Anyway, I knew the players would be performing a grand "plot device" style ritual (aka Skill Challenge) that needed to be performed in the middle of combat. I made odd rules to the ritual so that when combat broke out, it would lead to an interesting (I HOPED!) encounter. Namely, the PC performing the ritual had to start the ritual with full hit points, couldn't move from a raised pulpit like structure and had to retain at least 75% of her hit points throughout the casting of the ritual or it would fail. Also, each check in the ritual required a standard action. The player could choose not to use their standard to continue the ritual without losing it completely (effectively pausing it).

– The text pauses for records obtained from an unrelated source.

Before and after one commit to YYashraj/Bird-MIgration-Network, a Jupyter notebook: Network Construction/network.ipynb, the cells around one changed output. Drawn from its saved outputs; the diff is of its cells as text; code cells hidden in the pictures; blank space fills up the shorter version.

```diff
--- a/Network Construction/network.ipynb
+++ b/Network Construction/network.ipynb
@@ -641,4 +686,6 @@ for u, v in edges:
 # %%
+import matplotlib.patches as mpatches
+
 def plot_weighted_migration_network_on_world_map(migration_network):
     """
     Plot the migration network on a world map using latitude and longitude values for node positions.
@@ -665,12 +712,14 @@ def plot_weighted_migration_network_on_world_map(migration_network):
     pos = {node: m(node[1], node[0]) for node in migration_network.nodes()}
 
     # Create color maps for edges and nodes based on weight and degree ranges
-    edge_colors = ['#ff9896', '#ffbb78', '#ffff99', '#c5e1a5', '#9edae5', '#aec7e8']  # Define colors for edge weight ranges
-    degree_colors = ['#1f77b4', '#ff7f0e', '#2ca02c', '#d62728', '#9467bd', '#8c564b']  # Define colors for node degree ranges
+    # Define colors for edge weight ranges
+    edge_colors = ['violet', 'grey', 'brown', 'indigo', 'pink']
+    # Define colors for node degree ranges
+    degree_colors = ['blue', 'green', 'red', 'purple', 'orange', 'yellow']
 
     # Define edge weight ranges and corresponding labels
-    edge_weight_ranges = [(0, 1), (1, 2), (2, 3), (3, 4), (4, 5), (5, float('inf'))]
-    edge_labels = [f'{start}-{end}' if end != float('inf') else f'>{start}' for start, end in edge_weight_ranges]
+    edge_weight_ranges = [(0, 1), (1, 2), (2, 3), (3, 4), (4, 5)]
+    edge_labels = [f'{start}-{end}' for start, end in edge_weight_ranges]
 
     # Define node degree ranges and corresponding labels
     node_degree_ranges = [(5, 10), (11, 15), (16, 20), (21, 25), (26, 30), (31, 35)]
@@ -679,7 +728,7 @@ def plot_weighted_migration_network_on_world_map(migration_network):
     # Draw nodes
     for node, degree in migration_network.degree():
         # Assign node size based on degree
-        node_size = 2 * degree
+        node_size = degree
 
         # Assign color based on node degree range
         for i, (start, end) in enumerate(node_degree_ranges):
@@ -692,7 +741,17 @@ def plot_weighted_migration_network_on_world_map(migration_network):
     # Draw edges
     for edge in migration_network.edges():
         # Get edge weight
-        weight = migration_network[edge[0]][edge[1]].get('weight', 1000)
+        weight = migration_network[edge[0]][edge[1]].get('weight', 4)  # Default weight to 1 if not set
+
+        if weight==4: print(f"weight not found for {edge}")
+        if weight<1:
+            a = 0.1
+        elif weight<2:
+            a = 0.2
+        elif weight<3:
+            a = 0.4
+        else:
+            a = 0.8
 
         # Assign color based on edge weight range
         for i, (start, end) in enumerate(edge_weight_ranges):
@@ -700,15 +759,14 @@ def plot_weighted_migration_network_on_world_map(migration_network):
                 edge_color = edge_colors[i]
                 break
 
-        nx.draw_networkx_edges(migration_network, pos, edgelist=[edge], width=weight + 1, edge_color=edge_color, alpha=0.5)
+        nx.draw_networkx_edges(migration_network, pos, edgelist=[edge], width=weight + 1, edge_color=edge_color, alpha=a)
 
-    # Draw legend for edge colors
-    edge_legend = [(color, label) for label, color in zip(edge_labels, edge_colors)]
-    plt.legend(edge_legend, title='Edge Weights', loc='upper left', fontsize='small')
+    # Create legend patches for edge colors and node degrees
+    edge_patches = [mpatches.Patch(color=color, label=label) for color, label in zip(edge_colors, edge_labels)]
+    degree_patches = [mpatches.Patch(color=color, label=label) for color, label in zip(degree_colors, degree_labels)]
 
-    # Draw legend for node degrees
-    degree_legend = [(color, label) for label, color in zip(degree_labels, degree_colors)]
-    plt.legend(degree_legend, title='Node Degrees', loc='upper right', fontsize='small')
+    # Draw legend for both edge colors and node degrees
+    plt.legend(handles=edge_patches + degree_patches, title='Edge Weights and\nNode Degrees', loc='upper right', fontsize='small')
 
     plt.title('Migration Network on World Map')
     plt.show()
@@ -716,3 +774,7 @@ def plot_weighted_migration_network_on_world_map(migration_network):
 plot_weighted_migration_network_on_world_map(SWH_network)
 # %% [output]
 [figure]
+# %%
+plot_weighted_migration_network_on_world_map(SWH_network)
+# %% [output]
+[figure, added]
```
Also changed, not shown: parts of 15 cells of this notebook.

In play, I realized that this was far too restrictive on the player. She felt a little left out of the action until I ever so subtly hinted that she could pause the ritual and cast flaming sphere and effectively have a battle presence and still seriously screw with the enemy party. In addition, she needed one extra helper to scatter components around the ritual circle (a giant 8x8 square circle, mind you). I ruled that the player aiding could move anywhere in the circle but aiding required a minor action each turn. This was a decent trade off since he is a warlock and couldn't curse very well.
The original plan was to have a semi complex set of actions written down for the players to do during the battle but I ran out of time so it was a series of uninspiring Arcana checks instead. That was a little disappointing. But it happens.
The battle went well regardless. I was going to try out some terrain powers from DMG2, but the players got the best of me again! The rogue decided to steal the caustic materials and the Paladin decided to barricade the door using the tables they could have tipped over! Well, at least they were being creative! ^_^
The assassin did great damage wise but that was actually an issue. His inherent lack of AC and hit points combined with the fact that he made himself a giant target (he took out 3/4 of a monster's hp in one round) meant that he ended up getting the crap beat out of him. Still the Wizard made it through unharmed so I guess they did their jobs!